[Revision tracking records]

========

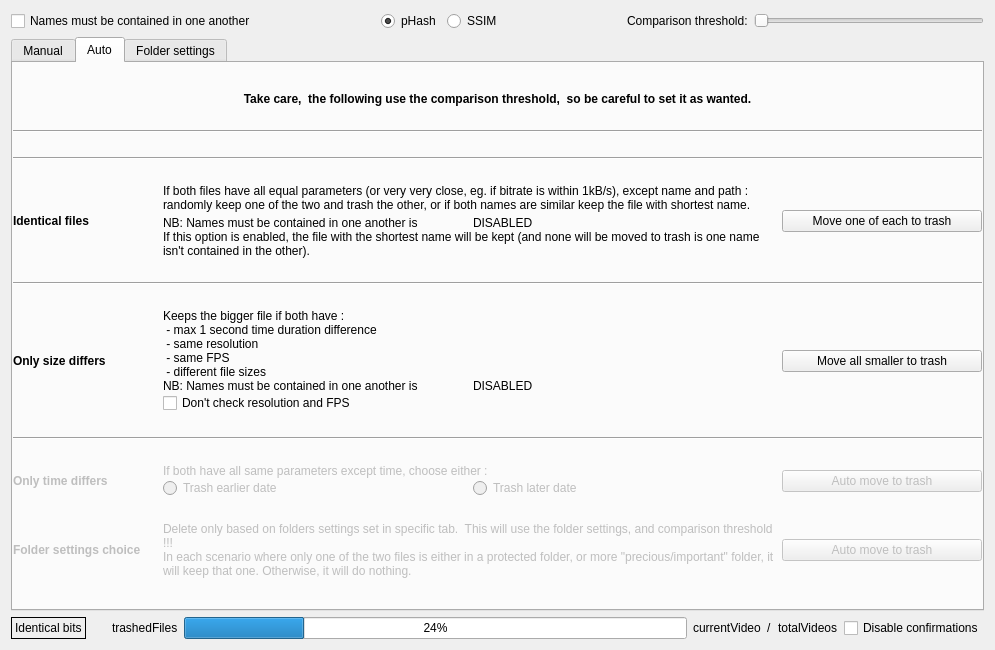
Old version of the form QtProject/app/comparison.ui in the repository theophanemayaud/video-simili-duplicate-cleaner.
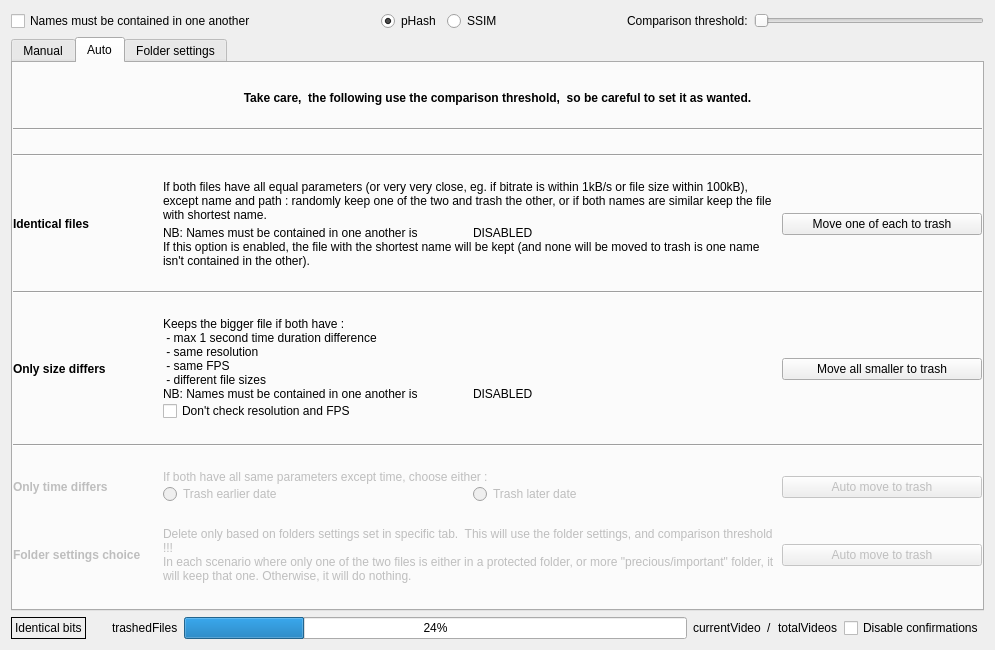
New version of the form. The open tabs and pages were chosen to show the change. Custom widgets are drawn as their Qt base class.

Commit message: fix(comparison): videos with very small size (100kB) difference are also considered in auto mode

Patch:
```diff
--- a/QtProject/app/comparison.ui
+++ b/QtProject/app/comparison.ui
@@ -1092,7 +1092,7 @@
              <item>
               <widget class="QLabel" name="label_4">
                <property name="text">
-                <string>If both files have all equal parameters (or very very close, eg. if bitrate is within 1kB/s), except name and path : randomly keep one of the two and trash the other, or if both names are similar keep the file with shortest name.</string>
+                <string>If both files have all equal parameters (or very very close, eg. if bitrate is within 1kB/s or file size within 100kB), except name and path : randomly keep one of the two and trash the other, or if both names are similar keep the file with shortest name.</string>
                </property>
                <property name="wordWrap">
                 <bool>true</bool>
```
The commit also changes 1 other file.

========

▶ **Exercise description**
Repeat only the lines between the start of the data and the line with "New version of", including those two lines, and skip the pictures.

▶ **Response**
Old version of the form QtProject/app/comparison.ui in the repository theophanemayaud/video-simili-duplicate-cleaner.
New version of the form. The open tabs and pages were chosen to show the change. Custom widgets are drawn as their Qt base class.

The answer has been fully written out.